» **Assignment**
Looking through the records below, please work out how many lines contain "href". Give only that number.

┏━━

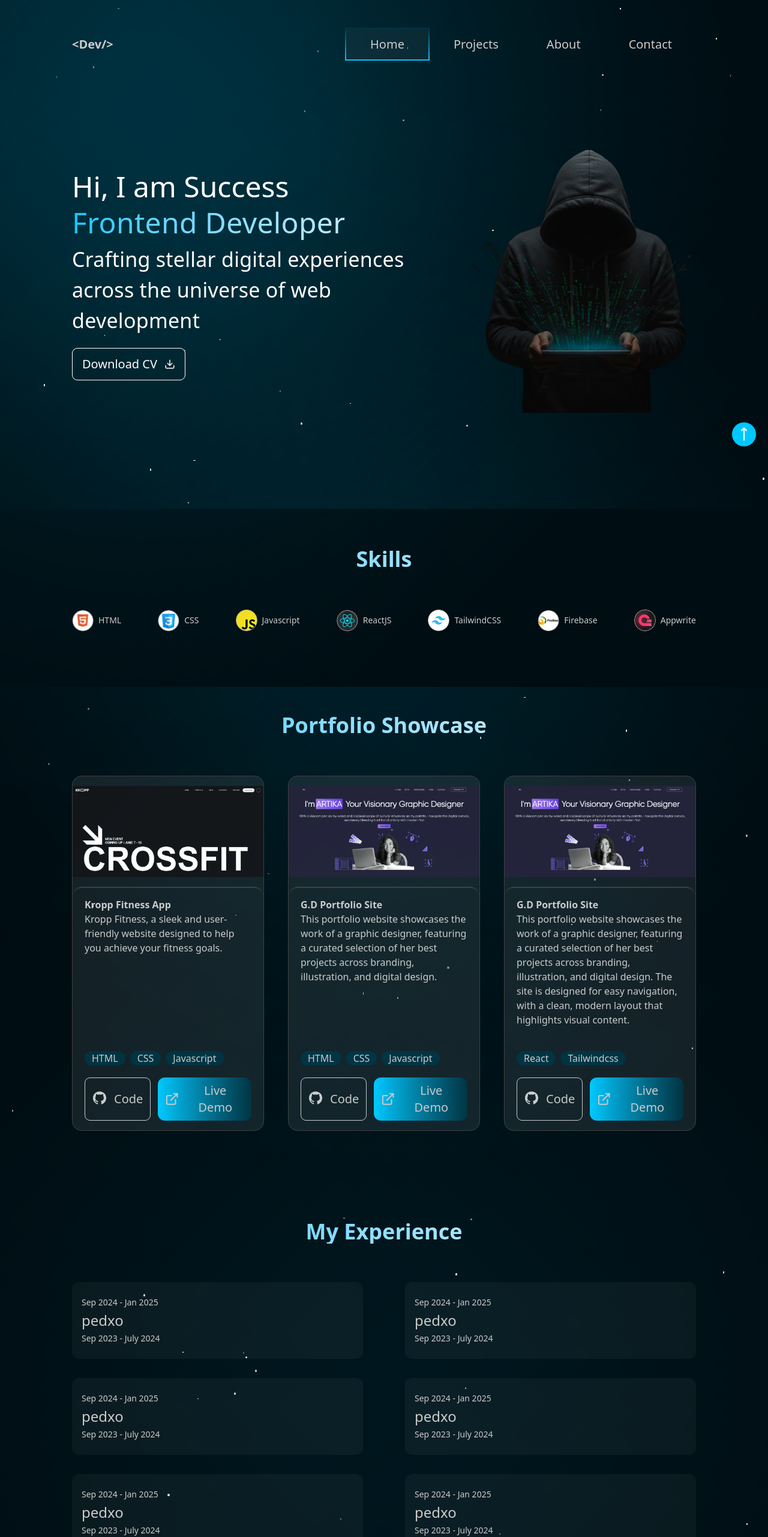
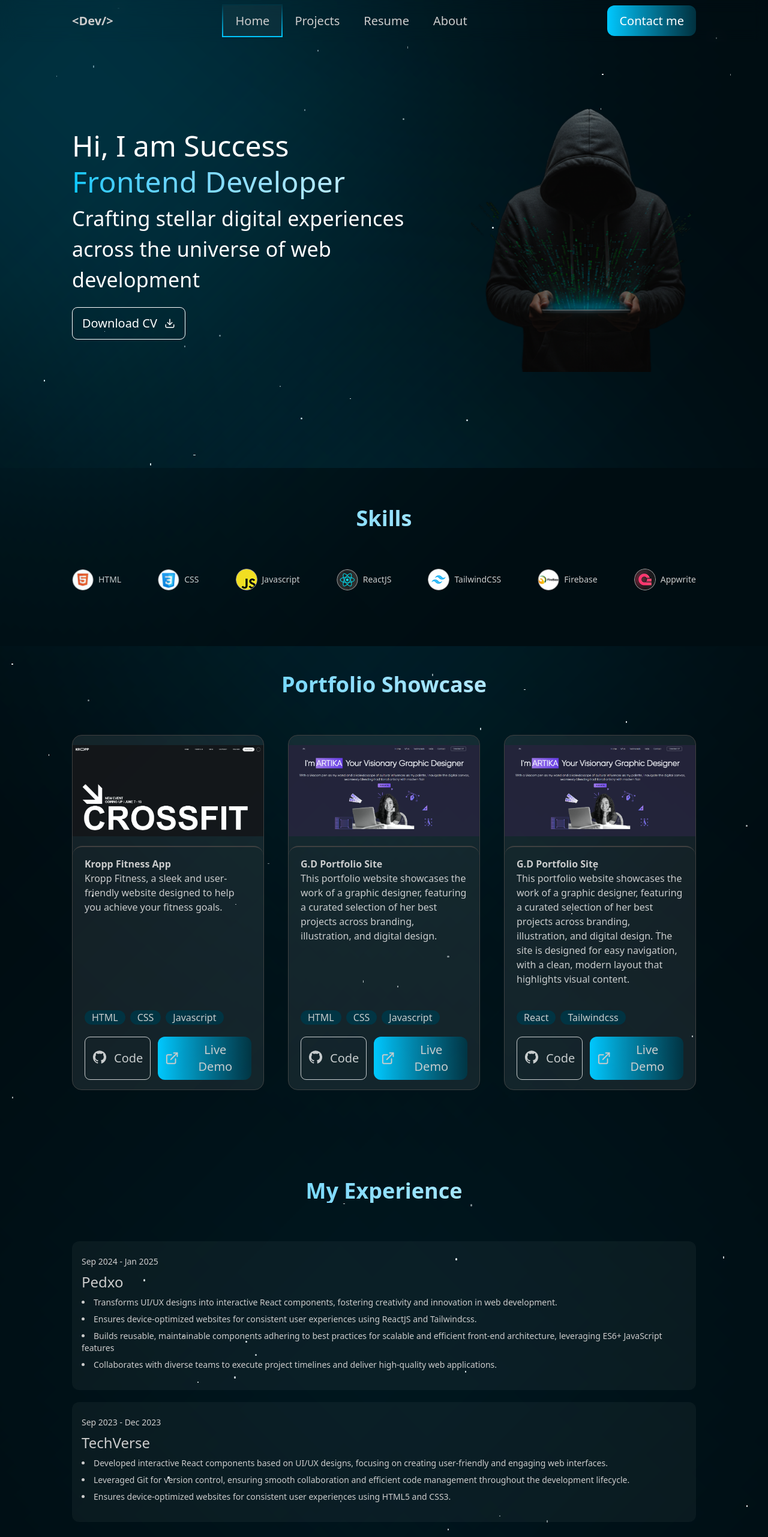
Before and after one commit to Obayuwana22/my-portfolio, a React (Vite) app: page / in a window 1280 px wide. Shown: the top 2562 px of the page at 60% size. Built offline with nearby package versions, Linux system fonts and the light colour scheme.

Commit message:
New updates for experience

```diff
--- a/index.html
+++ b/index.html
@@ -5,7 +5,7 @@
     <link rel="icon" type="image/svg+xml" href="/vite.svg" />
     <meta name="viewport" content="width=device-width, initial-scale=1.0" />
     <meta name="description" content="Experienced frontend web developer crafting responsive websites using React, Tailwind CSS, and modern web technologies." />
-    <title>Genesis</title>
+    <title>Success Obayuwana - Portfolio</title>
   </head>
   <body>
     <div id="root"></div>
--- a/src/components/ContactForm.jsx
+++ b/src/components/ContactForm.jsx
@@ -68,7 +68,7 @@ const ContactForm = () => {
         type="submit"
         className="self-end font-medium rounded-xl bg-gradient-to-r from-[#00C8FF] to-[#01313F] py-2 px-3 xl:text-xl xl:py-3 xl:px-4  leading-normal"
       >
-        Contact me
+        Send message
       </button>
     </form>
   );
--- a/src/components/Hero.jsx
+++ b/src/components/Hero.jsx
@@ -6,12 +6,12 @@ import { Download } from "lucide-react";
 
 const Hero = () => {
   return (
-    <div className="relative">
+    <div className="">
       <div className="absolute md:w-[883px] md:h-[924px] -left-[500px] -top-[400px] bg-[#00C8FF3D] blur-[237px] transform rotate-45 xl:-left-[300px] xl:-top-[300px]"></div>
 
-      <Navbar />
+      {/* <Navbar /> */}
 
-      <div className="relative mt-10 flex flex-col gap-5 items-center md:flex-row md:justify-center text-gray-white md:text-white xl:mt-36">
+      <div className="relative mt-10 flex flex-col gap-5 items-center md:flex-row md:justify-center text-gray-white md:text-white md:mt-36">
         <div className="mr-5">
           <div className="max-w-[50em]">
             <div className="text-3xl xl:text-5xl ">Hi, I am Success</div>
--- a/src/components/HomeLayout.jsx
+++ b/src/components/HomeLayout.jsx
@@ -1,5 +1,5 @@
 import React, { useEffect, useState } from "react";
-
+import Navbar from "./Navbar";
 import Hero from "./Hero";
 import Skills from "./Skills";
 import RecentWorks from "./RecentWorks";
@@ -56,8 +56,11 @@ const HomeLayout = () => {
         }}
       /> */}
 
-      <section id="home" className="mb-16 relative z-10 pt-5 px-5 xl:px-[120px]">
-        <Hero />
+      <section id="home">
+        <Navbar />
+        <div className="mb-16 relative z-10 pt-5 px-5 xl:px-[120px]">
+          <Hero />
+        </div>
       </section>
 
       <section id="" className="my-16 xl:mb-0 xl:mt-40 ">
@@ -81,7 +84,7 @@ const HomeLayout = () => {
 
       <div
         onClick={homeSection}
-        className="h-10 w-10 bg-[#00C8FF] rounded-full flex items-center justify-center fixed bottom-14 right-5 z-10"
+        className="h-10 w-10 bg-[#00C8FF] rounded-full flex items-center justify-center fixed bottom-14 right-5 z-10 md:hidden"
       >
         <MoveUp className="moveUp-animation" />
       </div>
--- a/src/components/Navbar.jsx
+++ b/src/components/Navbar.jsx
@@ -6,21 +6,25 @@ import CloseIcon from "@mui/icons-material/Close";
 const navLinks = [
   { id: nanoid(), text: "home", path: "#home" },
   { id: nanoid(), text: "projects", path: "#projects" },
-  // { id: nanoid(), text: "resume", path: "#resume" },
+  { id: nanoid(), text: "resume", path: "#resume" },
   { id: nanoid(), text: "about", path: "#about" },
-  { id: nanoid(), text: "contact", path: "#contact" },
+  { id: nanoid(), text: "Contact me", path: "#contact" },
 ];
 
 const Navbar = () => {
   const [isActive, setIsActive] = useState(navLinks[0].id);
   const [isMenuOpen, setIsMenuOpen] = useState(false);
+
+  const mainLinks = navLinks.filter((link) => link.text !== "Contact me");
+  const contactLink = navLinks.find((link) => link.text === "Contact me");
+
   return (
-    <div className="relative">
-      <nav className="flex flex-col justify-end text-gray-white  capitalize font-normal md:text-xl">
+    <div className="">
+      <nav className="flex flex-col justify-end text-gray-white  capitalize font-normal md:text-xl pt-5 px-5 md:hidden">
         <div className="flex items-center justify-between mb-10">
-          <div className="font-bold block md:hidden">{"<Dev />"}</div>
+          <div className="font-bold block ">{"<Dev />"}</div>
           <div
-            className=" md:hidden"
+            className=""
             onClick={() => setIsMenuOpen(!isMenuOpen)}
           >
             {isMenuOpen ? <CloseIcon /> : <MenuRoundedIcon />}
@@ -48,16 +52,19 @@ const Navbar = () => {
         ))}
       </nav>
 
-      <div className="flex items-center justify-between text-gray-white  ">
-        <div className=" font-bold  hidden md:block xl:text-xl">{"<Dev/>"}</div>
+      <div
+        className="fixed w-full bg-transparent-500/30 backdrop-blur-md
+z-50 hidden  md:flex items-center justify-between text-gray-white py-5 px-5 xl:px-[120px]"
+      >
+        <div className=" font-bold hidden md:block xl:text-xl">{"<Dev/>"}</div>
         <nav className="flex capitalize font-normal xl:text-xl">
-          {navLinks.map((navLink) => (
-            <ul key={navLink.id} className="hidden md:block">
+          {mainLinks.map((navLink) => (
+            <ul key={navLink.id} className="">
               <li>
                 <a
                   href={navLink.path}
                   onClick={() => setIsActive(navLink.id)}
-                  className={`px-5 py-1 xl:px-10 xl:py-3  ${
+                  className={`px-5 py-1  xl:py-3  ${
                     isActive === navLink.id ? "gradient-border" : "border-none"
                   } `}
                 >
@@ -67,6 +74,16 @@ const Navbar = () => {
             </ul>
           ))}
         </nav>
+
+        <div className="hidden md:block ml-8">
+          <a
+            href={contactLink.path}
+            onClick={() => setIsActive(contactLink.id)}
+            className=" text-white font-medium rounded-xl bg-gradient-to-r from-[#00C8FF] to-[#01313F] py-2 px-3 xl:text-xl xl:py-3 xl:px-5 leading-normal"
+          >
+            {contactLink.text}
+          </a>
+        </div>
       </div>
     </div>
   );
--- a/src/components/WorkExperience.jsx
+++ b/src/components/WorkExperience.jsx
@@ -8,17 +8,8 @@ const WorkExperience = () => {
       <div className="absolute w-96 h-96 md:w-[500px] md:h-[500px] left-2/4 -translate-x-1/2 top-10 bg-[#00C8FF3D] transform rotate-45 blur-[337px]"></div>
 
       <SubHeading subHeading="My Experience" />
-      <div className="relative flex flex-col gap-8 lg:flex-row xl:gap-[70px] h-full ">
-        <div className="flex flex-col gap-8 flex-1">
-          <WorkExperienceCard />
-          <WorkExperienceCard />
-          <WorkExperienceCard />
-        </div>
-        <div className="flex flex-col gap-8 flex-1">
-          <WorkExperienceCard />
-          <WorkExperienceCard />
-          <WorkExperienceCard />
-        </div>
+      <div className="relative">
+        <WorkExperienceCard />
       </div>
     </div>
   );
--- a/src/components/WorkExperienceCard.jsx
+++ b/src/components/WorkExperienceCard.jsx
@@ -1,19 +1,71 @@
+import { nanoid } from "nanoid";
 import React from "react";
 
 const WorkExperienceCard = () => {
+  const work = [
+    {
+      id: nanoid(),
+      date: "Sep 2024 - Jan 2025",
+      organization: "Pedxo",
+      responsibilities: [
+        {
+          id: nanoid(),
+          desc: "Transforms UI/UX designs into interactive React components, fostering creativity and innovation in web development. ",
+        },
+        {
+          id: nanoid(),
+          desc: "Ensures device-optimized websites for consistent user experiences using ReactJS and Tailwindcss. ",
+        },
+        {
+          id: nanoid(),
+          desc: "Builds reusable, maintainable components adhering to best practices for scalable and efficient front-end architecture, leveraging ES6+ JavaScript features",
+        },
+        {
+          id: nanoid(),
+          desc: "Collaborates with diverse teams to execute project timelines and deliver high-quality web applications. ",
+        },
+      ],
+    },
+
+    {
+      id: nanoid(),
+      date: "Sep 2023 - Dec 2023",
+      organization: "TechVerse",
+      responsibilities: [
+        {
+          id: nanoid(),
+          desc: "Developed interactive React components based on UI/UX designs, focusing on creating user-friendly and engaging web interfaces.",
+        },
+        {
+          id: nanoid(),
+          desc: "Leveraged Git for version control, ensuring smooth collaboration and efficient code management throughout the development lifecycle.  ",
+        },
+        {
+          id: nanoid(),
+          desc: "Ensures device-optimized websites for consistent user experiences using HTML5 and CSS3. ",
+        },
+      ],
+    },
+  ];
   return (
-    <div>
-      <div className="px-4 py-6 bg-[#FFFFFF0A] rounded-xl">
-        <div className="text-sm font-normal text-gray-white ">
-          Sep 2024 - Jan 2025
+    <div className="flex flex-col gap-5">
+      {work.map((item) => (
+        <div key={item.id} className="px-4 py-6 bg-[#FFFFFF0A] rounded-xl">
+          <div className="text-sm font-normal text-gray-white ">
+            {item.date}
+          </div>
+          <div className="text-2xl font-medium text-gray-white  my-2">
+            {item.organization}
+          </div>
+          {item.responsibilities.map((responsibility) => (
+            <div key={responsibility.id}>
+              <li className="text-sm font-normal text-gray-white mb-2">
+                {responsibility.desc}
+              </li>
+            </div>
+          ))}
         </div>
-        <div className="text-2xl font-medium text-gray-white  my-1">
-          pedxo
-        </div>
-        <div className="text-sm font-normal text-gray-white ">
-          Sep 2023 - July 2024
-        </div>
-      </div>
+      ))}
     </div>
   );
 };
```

┗━━

» **Task result**
3